Start with the good: The first of two exciting stars, the elder statesman of Spanish cinema, Federico Luppi (Cronos), as the elder statesman of the Spanish con game. Happenstance brings him Ernesto (Ernesto Alterio), a small-time crook who joins with Federico to pull off the heist of their lives. The musky Victoria Abril, Federico's (improbable) ex-lover and the other highlight of the movie, stumbles into the scene with even bigger ideas. Before long they've concocted a scam that could net them millions.
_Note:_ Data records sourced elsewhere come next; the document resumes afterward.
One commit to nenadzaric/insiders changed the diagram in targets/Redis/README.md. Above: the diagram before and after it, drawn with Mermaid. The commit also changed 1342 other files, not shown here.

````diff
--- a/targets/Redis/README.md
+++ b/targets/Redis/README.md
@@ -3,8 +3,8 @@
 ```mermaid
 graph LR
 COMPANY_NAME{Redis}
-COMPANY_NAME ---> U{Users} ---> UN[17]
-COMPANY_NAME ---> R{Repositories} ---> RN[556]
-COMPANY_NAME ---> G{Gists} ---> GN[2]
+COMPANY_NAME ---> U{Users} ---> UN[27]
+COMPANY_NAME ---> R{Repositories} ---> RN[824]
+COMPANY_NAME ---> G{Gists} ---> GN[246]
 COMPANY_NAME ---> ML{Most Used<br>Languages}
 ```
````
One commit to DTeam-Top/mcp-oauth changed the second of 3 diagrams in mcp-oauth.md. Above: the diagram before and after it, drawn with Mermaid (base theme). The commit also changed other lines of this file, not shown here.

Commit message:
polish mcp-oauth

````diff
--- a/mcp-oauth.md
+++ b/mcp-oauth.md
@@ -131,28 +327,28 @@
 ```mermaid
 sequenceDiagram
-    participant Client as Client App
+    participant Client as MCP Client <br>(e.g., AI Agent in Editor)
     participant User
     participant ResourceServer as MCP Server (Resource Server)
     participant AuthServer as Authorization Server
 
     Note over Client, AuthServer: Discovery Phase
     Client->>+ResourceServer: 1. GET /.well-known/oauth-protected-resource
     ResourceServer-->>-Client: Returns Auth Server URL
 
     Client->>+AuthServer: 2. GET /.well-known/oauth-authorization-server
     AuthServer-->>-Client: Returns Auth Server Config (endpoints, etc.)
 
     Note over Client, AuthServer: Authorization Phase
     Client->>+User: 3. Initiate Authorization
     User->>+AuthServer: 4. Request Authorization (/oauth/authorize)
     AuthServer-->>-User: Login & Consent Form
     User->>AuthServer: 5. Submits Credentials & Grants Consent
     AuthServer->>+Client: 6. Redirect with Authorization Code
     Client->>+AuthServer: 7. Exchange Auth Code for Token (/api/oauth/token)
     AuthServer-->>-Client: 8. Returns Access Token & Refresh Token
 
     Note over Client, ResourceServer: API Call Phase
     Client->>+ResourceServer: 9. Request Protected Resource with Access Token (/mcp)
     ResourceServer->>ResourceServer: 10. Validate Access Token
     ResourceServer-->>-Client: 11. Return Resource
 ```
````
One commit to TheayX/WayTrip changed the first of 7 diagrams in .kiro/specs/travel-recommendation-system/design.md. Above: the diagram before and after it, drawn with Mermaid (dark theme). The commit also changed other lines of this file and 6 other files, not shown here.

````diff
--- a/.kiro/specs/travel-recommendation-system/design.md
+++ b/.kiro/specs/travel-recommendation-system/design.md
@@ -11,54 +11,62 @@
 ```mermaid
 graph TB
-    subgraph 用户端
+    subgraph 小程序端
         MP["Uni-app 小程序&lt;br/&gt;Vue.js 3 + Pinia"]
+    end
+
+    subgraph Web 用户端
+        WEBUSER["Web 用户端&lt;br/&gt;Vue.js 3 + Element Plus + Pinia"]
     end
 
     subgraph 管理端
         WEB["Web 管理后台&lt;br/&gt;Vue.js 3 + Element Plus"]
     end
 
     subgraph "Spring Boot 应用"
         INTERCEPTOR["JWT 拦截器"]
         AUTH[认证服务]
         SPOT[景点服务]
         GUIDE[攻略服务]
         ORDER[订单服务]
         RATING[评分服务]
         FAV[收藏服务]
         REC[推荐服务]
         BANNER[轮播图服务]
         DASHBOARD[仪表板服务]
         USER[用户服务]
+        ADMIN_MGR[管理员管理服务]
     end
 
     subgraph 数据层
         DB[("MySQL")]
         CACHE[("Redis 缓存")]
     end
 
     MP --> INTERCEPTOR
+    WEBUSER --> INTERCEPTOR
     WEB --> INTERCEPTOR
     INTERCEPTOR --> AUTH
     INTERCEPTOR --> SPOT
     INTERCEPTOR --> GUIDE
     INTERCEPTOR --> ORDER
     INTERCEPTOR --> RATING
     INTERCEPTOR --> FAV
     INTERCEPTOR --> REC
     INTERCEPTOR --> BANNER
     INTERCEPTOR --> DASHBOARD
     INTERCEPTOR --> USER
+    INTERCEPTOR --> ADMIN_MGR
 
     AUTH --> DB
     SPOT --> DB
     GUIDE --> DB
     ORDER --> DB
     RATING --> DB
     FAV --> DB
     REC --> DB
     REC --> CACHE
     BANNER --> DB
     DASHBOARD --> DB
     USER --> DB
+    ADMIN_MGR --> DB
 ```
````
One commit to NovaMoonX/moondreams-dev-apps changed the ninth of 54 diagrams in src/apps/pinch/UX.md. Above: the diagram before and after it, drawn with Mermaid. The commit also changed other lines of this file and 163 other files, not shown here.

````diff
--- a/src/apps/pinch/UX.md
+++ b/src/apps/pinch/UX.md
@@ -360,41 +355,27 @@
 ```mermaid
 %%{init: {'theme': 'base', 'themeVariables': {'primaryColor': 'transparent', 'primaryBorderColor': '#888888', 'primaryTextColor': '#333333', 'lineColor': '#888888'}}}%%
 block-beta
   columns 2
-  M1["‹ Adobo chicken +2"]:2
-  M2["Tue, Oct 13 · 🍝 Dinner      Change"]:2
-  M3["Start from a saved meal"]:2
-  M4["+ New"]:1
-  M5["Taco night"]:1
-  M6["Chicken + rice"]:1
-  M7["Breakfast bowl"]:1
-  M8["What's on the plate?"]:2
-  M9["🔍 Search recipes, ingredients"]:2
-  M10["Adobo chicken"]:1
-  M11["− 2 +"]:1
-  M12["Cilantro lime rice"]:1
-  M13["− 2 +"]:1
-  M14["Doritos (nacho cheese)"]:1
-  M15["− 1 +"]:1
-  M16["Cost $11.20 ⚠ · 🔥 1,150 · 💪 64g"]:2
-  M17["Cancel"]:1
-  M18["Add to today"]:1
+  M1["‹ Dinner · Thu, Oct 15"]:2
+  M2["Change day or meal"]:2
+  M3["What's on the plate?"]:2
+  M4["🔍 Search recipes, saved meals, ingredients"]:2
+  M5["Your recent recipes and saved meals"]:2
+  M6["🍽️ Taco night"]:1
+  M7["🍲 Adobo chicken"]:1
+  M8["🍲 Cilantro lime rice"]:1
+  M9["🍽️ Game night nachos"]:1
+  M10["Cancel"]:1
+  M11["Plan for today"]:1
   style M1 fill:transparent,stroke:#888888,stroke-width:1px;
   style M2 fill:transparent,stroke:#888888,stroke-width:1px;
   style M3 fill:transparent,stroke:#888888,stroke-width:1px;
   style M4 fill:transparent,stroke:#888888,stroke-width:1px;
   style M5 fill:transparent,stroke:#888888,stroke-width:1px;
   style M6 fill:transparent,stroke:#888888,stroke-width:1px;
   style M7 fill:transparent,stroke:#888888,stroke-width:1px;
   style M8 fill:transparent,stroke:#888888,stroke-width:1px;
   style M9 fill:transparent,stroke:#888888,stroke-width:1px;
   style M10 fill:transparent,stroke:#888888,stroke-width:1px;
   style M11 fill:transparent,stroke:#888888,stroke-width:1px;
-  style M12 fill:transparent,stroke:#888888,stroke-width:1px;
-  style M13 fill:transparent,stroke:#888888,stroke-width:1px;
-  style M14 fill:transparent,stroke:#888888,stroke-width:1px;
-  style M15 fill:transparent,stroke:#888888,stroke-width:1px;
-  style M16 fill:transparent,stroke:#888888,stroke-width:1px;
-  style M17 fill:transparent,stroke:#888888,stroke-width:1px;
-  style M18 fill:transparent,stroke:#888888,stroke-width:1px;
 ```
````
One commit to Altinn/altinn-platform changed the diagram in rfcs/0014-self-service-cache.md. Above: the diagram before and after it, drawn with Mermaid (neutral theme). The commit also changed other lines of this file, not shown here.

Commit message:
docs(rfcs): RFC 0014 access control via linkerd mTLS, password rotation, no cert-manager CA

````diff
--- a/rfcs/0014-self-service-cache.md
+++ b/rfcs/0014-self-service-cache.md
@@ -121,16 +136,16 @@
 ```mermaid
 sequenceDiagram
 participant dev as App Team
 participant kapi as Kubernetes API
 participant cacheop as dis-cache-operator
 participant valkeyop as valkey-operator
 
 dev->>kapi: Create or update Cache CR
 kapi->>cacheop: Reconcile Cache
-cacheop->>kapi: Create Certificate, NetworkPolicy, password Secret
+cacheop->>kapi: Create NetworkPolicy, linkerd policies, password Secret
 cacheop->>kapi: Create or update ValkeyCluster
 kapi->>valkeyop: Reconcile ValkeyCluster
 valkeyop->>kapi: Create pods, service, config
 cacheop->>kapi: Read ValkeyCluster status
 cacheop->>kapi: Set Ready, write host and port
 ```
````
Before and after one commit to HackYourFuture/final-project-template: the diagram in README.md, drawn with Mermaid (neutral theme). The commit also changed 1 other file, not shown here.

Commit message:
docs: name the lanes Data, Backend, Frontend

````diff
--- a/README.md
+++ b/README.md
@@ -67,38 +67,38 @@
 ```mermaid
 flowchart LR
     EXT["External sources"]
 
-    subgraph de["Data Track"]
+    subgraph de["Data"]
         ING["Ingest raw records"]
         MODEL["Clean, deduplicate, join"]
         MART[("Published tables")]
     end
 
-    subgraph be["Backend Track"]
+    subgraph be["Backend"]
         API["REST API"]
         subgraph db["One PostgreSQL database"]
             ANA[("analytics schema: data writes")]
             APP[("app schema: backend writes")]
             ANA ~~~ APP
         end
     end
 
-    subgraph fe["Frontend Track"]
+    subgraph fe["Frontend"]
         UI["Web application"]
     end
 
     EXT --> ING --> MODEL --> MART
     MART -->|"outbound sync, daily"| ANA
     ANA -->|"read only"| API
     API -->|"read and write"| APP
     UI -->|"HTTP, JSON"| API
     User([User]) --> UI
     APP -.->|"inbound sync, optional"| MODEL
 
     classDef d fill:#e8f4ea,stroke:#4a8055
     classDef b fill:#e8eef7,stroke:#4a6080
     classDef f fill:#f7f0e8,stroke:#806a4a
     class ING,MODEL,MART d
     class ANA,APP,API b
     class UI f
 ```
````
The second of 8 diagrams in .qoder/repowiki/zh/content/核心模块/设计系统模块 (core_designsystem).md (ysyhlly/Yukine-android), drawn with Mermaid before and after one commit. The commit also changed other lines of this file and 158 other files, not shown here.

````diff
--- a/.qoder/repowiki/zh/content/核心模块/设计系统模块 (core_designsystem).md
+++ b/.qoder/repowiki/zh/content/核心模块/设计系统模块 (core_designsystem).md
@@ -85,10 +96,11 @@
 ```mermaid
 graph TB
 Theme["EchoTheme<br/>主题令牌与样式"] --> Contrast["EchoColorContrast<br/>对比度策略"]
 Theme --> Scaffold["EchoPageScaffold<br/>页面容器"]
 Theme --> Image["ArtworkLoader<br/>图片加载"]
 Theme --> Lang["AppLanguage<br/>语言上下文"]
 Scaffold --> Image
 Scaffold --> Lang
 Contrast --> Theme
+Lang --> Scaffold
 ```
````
So far so good, but problem #1 appears with the details of the scam. Part of it is hazy, part is obvious. There's not much more to the uber-plot than convincing a rube or two to give them millions of dollars for property that doesn't exist. That's not really a con, it's an upscale mugging. Then come the twists, without which Swindled would be dead in the water. Four or five major players are all clearly intent on being the last man (or woman) standing, the one that takes home all the cash. Partners will be double-crossed, triple-crossed, and quadruple-crossed, deaths will be faked multiple times, and briefcases full of cash will be endlessly switched until someone wins the game. Who will it be? Don't bother trying to figure it out. You'll just have to accept the conclusion and try not to blink when the film replays the switcheroos that never actually happened the first time around.
A final concern is Alterio's voice-over, which is incessant and grating. Stories like this just don't work with some dude yammering on and on about his life. Just get to the backstabbing and, for God's sake, try and have it make some sense.